The task:
Read the lines below, and copy any that contain the string "footer".

The data:

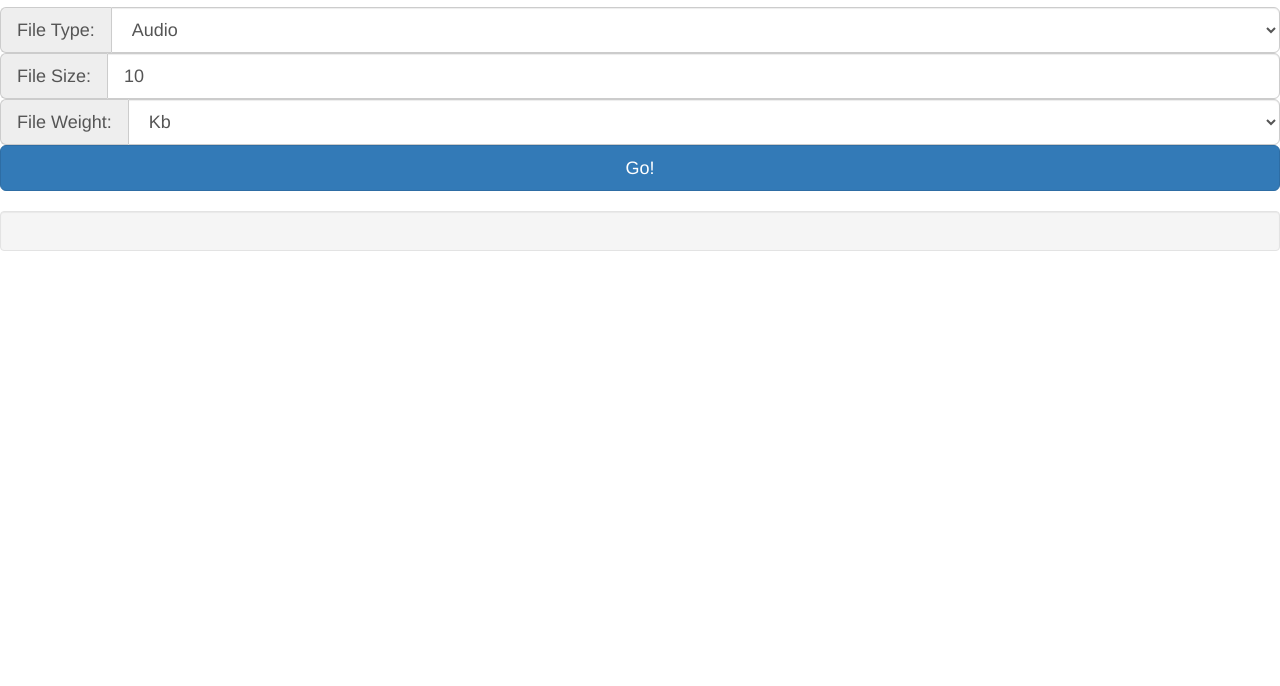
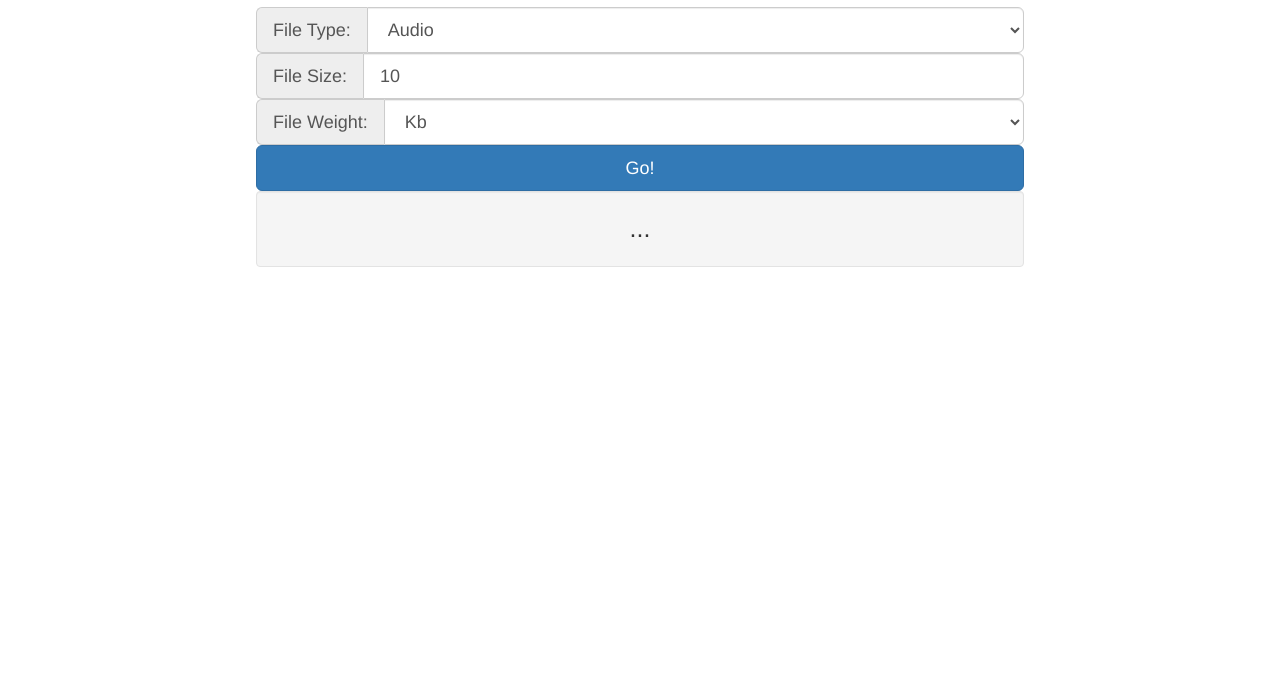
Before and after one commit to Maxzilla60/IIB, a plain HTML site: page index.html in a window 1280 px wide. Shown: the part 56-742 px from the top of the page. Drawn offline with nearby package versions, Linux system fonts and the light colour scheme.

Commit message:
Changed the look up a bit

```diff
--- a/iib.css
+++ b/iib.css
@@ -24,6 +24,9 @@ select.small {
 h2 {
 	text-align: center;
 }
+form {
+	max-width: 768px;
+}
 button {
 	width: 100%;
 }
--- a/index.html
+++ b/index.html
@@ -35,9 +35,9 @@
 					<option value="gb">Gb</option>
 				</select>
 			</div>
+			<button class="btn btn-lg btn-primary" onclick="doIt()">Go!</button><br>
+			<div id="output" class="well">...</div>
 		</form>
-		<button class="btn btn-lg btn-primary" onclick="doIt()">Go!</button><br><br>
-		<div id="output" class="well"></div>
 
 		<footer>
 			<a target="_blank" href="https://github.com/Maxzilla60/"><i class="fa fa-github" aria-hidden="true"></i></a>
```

--

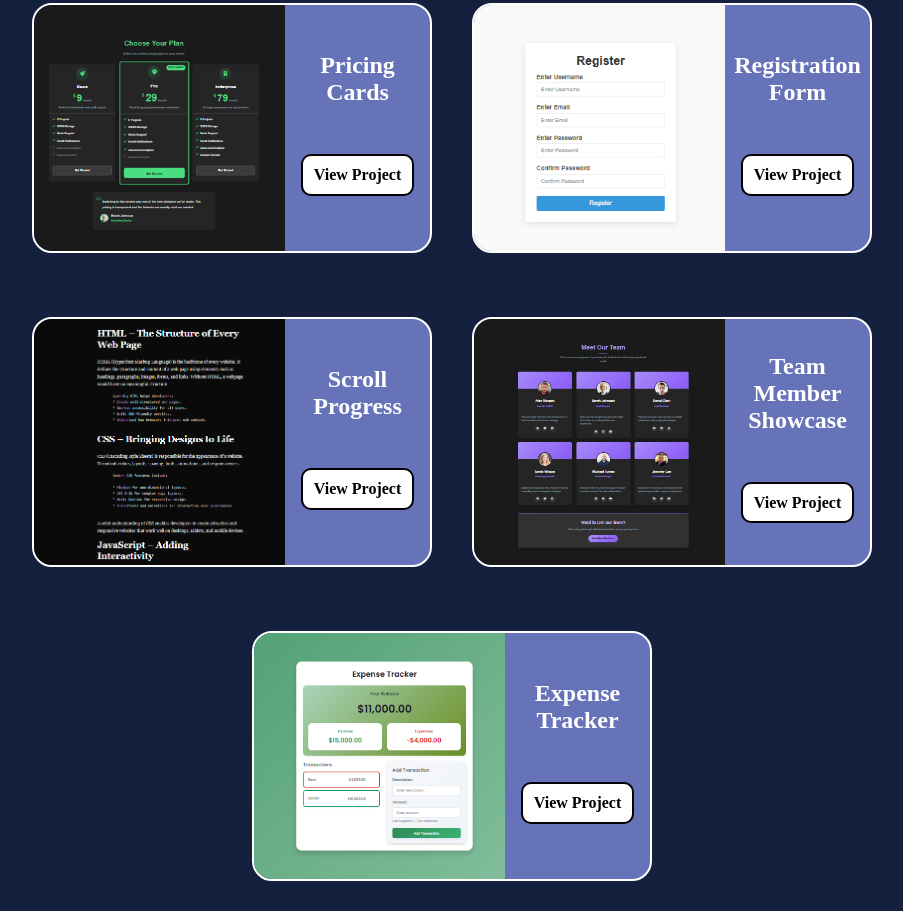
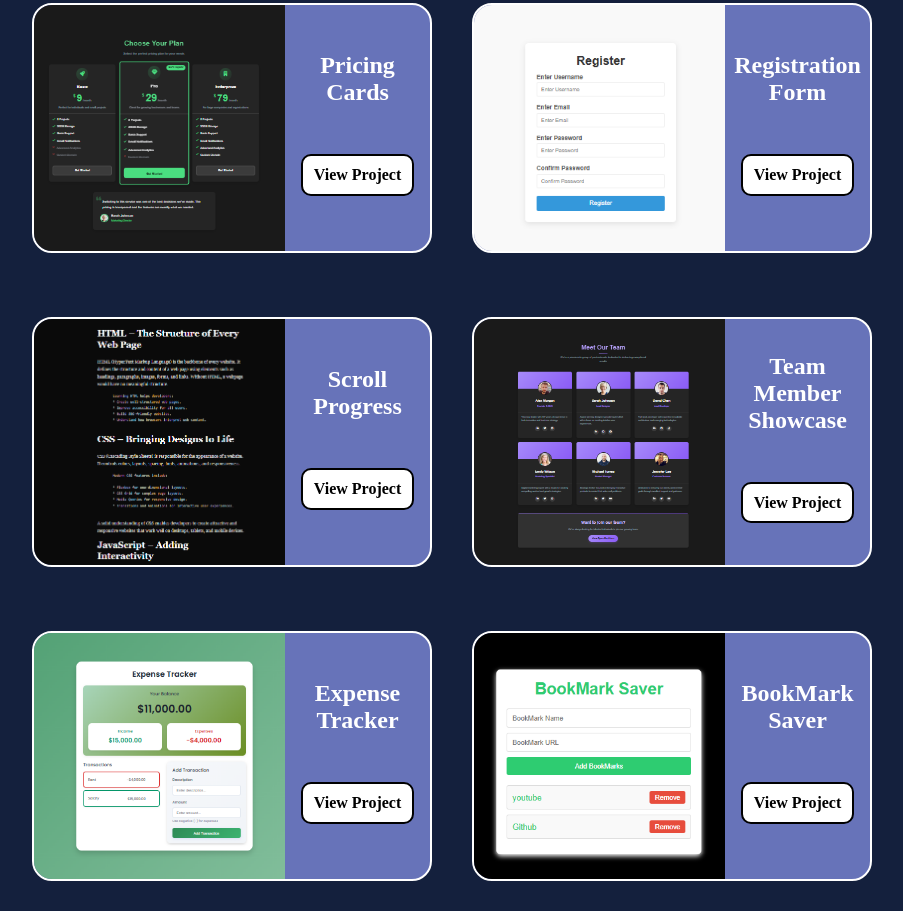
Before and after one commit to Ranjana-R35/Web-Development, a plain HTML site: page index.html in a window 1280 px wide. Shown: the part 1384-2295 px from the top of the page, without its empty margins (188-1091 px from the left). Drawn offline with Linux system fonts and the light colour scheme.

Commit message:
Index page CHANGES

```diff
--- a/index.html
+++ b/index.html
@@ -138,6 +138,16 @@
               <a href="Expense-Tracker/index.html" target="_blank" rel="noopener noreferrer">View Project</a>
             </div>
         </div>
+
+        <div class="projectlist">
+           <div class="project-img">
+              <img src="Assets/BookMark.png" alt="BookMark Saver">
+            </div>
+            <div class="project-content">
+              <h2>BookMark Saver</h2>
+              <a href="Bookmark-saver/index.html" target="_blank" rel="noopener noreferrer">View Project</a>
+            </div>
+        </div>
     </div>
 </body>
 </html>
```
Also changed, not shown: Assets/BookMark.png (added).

...

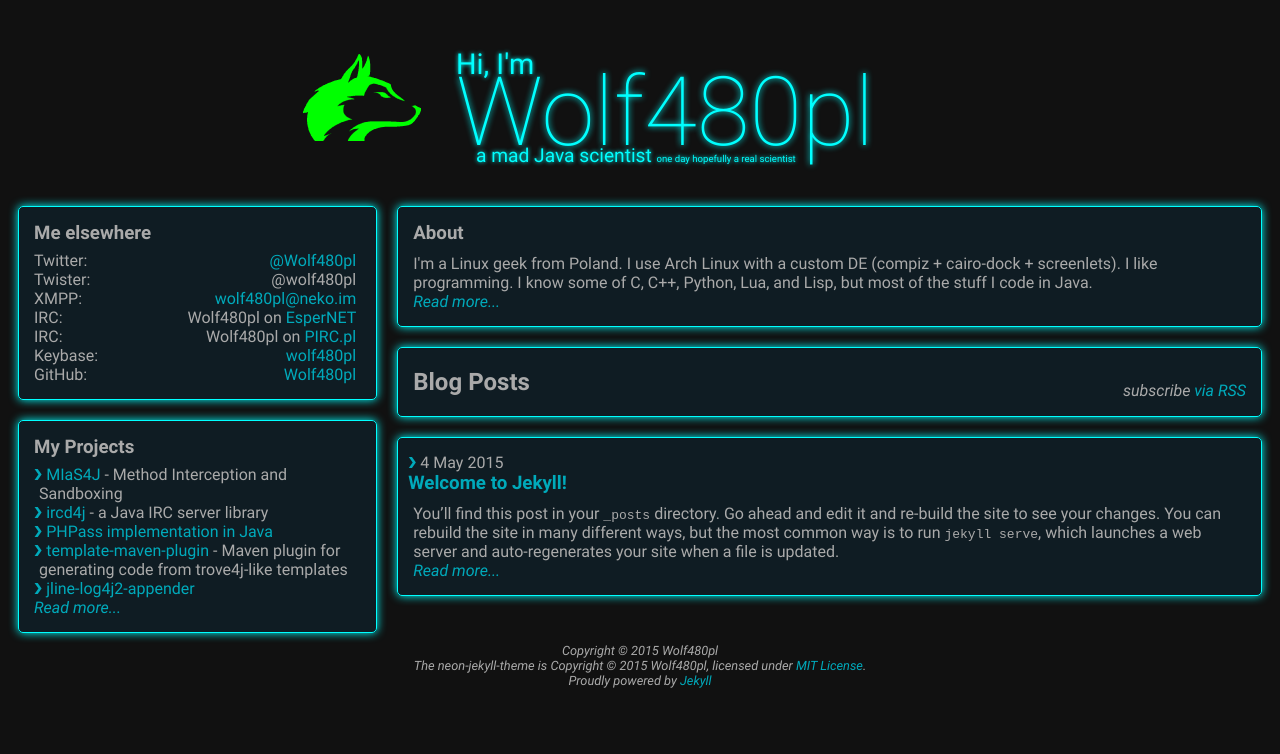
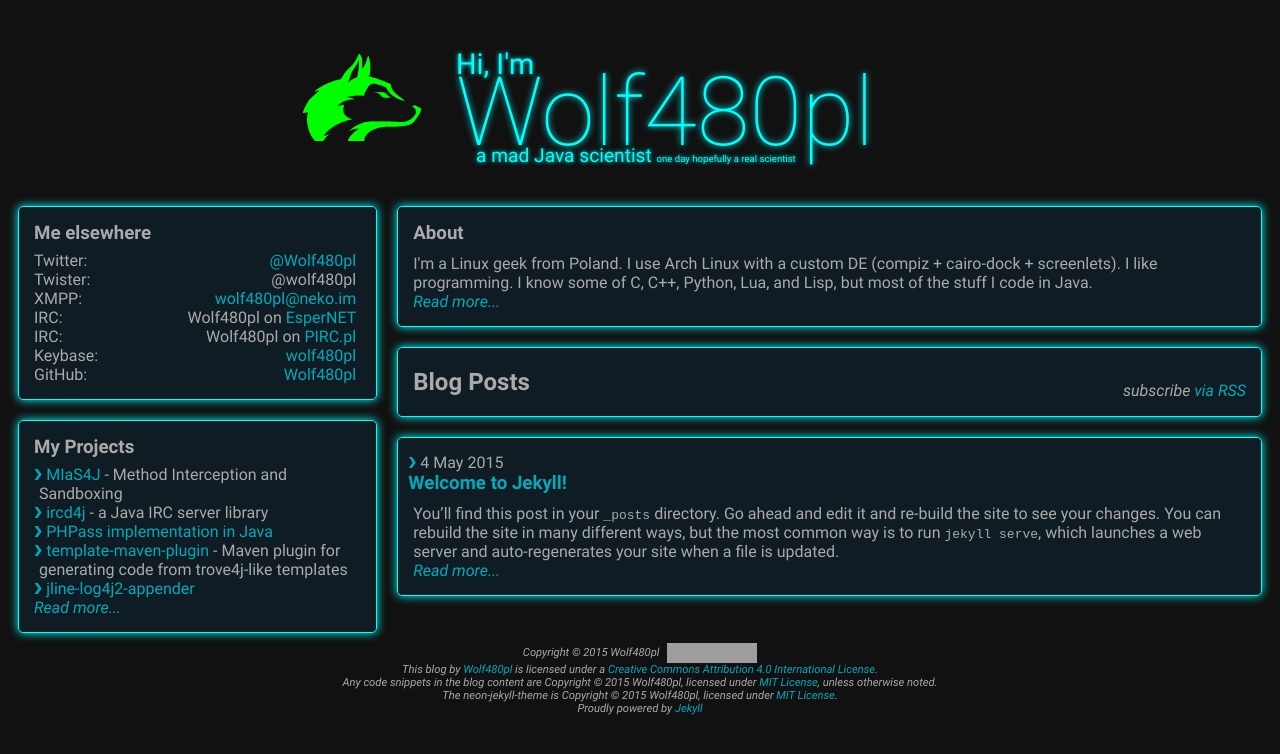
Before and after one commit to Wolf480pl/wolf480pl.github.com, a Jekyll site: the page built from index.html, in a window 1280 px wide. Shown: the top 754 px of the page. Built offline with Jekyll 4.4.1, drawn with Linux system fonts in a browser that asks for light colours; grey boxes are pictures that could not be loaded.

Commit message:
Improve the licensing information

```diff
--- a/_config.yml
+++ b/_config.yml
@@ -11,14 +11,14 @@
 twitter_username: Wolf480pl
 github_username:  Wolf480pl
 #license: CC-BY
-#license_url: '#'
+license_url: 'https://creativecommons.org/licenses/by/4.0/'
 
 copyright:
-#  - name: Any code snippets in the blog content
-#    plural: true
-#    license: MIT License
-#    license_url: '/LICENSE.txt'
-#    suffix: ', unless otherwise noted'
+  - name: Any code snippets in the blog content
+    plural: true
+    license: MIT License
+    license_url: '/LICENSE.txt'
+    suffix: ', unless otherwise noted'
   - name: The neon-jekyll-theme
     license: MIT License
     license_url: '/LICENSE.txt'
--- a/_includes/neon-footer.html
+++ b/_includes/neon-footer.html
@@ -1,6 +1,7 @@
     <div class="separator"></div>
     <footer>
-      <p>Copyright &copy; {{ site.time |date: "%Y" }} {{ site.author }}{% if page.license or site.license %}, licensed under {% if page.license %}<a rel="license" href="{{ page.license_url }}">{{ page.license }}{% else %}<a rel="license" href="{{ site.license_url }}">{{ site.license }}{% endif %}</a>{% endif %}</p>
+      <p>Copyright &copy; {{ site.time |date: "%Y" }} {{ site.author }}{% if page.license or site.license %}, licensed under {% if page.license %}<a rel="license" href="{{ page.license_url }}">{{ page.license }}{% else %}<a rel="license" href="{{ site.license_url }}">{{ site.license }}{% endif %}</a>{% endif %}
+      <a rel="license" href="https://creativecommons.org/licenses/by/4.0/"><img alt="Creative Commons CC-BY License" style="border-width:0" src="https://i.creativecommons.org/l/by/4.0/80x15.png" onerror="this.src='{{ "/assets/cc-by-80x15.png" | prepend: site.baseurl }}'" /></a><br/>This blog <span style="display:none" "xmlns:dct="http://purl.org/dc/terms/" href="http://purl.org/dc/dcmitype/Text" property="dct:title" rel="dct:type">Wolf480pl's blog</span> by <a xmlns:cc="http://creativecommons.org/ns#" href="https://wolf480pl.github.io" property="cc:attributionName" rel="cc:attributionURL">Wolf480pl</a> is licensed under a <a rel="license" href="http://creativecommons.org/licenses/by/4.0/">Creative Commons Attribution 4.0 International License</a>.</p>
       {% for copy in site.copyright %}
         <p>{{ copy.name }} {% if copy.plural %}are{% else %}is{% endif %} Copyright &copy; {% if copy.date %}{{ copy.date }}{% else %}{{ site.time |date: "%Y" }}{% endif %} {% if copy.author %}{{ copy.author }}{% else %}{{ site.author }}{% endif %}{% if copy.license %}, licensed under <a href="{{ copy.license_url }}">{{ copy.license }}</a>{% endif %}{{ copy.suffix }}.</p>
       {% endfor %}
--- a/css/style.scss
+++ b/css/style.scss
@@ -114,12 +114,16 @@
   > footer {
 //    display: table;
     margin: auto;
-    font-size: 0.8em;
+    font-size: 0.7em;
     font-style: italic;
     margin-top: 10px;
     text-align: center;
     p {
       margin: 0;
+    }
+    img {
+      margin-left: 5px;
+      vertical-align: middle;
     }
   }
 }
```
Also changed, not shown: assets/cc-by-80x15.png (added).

Answer space:
 		<footer>
--- a/_includes/neon-footer.html
+++ b/_includes/neon-footer.html
     <footer>
   > footer {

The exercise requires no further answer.